A Crime in Bosnia
The problem isn't local savagery or Islamic intolerance, it's Saudi money and Wahhabism.
11:00 PM, Jan 15, 2003 • By STEPHEN SCHWARTZ
THE WORD Konjic, pronounced "Konyitz," means "the little horse" in Bosnian, and the Bosnian town of Konjic, set among green mountains and virgin forests in the valley of the river Neretva, was one of the loveliest I had ever seen, when I first visited it in 1991. I was riding a bus from Dubrovnik on the Dalmatian coast to Sarajevo, when three teenaged girls came aboard, heading a little way up the road. They were beautiful, wearing headscarves, and one of them sat next to me. I asked her, in my halting Slavic (more Russian than anything else, then), the name of the place, and her voice was divine as she said, "Konjic." I spoke no more, and, of course, never saw her again. Later I supposed they must have been Muslim girls, and I mourned when I heard that terrible massacres had taken place in the town at the onset of the Bosnian war, the following year.
After the war, I began traveling regularly through Konjic, by car and bus as well as by train; the Bosnian rail system switches coaches there, and as an old railroader myself I was impressed, if negatively, to see the macho way the Bosnians worked coupling cars together, standing between the tracks in total disregard of their personal safety. Communism--protector of the workers, I thought bitterly. But there were other sources of sadness as well. Passing through so many times, I couldn't miss the broken minaret on one of the mosques, ruined by shell-fire. It's been a long time rebuilding, but that is another story.
The Konjic countryside is still gorgeous. But on Christmas eve, less than a month ago, the horrors of the Bosnian war returned there. Three Croat Catholics, Andjelko Andjelic, 65, and his daughters Mara, 46, and Zorica, 27, were slaughtered in the nearby village of Kostajnica. A son, 30-year old Marinko, was seriously wounded. The family had been attacked by gunfire while putting up Christmas decorations.
The victims were former refugees, who had returned to their homes, among many urged to do so by the international authorities in Bosnia-Herzegovina. The perpetrator was caught and confessed without remorse. He was Muamar Topalovic, a 25-year-old Muslim from the region.
Unfortunately, the atrocities visited on the Andjelic family have proven unworthy of major attention by global media. Foreign observers will predictably fall into two groups: those who say all Bosnians are savages incapable of living together, and those who say all Muslims are monsters unwilling to live with non-Muslims. Both would be wrong. The blood of the victims cries out for justice. But the finger of guilt points away from poor, suffering, martyred Bosnia--straight to Saudi Arabia and its worldwide network of extremists, adherents of the Wahhabi sect of Islam.

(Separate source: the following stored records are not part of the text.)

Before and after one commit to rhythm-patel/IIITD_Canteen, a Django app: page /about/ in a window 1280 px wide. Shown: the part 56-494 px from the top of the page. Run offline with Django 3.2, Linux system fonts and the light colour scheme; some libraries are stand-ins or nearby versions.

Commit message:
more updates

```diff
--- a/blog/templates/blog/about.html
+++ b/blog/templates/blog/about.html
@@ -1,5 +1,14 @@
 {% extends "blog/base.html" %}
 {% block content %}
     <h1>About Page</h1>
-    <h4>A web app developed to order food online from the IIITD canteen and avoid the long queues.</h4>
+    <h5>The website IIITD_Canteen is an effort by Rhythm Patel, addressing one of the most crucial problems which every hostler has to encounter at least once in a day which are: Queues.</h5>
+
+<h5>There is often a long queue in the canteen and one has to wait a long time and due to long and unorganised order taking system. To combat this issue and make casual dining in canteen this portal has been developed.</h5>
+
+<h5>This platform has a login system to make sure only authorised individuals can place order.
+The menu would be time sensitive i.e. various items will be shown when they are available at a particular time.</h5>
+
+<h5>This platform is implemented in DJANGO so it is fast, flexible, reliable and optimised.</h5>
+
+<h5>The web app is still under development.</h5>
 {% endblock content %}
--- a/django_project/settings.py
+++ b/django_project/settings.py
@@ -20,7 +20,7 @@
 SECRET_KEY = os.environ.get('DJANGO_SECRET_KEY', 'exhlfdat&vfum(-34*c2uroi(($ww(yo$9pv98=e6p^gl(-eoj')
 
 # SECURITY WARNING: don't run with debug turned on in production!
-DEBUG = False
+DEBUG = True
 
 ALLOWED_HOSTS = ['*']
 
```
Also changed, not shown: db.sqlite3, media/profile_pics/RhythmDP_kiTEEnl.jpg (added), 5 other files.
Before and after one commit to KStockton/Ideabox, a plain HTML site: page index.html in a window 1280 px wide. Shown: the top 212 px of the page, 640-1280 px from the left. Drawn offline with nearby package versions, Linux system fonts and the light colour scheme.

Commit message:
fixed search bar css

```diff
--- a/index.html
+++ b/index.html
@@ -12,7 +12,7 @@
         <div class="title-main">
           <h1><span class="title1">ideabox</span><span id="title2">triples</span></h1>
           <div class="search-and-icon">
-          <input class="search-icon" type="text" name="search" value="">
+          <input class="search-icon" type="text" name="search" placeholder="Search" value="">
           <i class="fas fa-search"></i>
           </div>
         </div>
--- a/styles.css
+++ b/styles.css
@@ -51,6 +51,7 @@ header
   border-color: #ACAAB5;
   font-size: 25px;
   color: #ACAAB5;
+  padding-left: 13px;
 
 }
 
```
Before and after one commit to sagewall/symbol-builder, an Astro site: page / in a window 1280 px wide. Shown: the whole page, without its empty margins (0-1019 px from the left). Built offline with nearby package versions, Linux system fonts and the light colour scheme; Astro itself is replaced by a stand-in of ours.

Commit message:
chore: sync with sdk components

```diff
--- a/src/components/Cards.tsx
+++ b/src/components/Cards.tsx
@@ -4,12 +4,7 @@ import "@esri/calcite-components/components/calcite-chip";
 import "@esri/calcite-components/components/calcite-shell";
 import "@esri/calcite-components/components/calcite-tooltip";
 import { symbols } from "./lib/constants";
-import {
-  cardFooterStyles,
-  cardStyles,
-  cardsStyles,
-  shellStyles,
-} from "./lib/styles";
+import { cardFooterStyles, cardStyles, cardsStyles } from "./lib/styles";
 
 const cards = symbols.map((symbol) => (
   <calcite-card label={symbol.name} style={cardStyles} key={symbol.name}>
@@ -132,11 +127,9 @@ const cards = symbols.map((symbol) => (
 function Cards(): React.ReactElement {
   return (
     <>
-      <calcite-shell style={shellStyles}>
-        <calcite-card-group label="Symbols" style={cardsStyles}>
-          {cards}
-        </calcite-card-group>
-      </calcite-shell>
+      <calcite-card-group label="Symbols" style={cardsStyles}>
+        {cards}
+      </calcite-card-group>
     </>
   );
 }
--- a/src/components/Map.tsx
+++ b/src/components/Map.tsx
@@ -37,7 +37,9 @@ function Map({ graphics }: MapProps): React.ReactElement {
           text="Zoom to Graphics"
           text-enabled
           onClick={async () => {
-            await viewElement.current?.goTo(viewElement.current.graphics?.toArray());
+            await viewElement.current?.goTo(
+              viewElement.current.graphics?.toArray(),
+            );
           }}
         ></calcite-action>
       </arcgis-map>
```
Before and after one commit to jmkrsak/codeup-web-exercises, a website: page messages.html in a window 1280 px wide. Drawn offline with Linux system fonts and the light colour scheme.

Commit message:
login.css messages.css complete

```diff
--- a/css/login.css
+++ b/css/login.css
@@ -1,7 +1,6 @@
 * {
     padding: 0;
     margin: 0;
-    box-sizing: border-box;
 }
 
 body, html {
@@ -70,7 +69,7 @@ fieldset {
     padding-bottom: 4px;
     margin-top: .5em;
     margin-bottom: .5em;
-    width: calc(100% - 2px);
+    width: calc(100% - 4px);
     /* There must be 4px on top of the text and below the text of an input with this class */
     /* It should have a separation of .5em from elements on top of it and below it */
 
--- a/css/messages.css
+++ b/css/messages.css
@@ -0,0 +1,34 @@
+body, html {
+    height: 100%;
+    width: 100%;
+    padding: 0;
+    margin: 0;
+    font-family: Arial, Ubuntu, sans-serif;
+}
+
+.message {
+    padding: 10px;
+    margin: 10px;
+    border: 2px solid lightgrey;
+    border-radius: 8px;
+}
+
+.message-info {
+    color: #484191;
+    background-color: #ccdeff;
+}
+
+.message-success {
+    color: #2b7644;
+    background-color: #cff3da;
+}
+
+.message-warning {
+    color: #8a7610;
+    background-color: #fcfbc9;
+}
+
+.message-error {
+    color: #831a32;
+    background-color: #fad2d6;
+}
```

Topalovic, the killer, himself admitted membership in two Islamic extremist groups, both of them funded by Riyadh. They are the Active Muslim Youth, known by its Bosnian initials as AIO, and Jamaat al-Furqan, or the Community of Selection. In traditional Bosnian communities, Muslims join their Christian neighbors in celebrating Christmas and Christians and Jews join the Muslims in festivities at the end of Ramadan. But the Saudi-Wahhabi alliance has another vision for Muslims in Europe, America, and around the world. The three Croats slain in an obscure Bosnian village join the dead of September 11, of the Bali and Kenya bombings, and of all the other criminal acts carried out as a central element of Saudi international policy.
Dr. Ante Cuvalo, an outstanding historian and advocate for Bosnian Croats, has accurately identified the problem. In recent attacks by Muslims on Croat Catholics, he writes, "in every case there is a Middle Eastern, mainly Saudi Arabian, connection. Under the cover of 'humanitarianism' the local Muslims are being 'converted' to the Saudi version of Islam, that teaches them that Bosnia is the land of Islam and for the Muslims only."
Islamophobes in the West may disagree, and wish to argue that all Muslims think this way, but Dr. Cuvalo knows better, since he has lived the Bosnian experience himself. He is also unafraid to say that some blame must be assigned to the United States, which has hesitated to "offend the Saudi rulers" by pressing a cleanup of Saudi charities and similar operations throughout the world. Furthermore, while Dr. Cuvalo notes that the Islamic leadership in Bosnia-Herzegovina has protested against the intrusion of Wahhabism into the country, it has not done enough to root it out and to defend an Islam that respects other faiths.